Trademark filing offers name for Galaxy Note 4 with wrap-around display


We just got done looking at some (possibly suspect) images of the Galaxy Note 4, but putting aside what we think of their legitimacy for a moment, there was one clear omission from those pics: no wrap-around, over-the-edge display. Based on the rumors we heard last week, there could be a good reason for that, though, and such a model might be a very limited-edition version of the Note 4 sold only in select markets, while most of us would get a much more traditional Note 4 design. Even if that’s the case, how would the phablet be sold? A new trademark application may just offer us an answer, as it reveals the name “Galaxy Note Edge.”
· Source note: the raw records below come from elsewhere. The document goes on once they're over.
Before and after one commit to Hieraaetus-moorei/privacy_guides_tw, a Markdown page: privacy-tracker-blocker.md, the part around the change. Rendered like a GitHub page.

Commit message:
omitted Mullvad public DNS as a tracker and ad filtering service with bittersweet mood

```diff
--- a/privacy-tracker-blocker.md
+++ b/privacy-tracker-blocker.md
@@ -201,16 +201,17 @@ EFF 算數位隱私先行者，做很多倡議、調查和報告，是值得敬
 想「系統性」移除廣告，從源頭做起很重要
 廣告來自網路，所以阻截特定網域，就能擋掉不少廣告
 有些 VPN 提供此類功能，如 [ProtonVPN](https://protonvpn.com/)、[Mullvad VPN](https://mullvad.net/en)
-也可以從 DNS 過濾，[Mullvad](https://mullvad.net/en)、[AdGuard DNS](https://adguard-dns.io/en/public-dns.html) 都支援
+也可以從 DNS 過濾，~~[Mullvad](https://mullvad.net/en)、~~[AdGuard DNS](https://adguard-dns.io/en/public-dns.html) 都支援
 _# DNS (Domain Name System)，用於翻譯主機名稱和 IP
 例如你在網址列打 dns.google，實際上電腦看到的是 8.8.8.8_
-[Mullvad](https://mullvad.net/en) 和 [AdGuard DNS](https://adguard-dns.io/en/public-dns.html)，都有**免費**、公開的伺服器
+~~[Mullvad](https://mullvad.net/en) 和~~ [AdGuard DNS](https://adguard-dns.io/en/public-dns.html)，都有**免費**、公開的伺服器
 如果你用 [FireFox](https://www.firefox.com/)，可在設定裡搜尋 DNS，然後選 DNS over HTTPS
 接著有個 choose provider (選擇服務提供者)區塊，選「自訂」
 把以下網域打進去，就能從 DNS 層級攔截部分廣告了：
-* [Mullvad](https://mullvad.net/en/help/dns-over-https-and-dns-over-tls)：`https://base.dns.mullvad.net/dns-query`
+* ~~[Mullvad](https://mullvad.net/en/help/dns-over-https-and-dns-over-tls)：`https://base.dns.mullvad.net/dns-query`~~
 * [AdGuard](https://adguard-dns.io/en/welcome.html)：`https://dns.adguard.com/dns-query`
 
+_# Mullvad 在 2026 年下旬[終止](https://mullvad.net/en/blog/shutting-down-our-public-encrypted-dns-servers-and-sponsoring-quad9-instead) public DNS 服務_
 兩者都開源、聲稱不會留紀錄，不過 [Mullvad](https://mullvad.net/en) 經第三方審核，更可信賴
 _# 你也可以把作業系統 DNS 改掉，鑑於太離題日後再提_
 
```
In an application filed just last week, Samsung signals its interest in trademarking the name Galaxy Note Edge for the purposes of describing a mobile phone. Given what we’ve already heard about the company’s work towards displays that bend around a phone’s edges, and how those rumors have specifically dealt with plans for a new Note device, it doesn’t take a huge leap of faith to believe that this might be the name that applies to the product that will ultimately bring that tech to market.

Granted, this doesn’t put us much closer to fully understanding what hardware Samsung’s cooking up here – we’ve seen those old prototypes, sure, but have little idea what the finished design could look like – nor when it might be released. The Note 4 proper may well launch at IFA, but that’s no guarantee that the Note Edge will, as well. Still, this trademark filing is probably the best hard evidence in favor of these plans we’ve come across yet, so we’ll take what we can get.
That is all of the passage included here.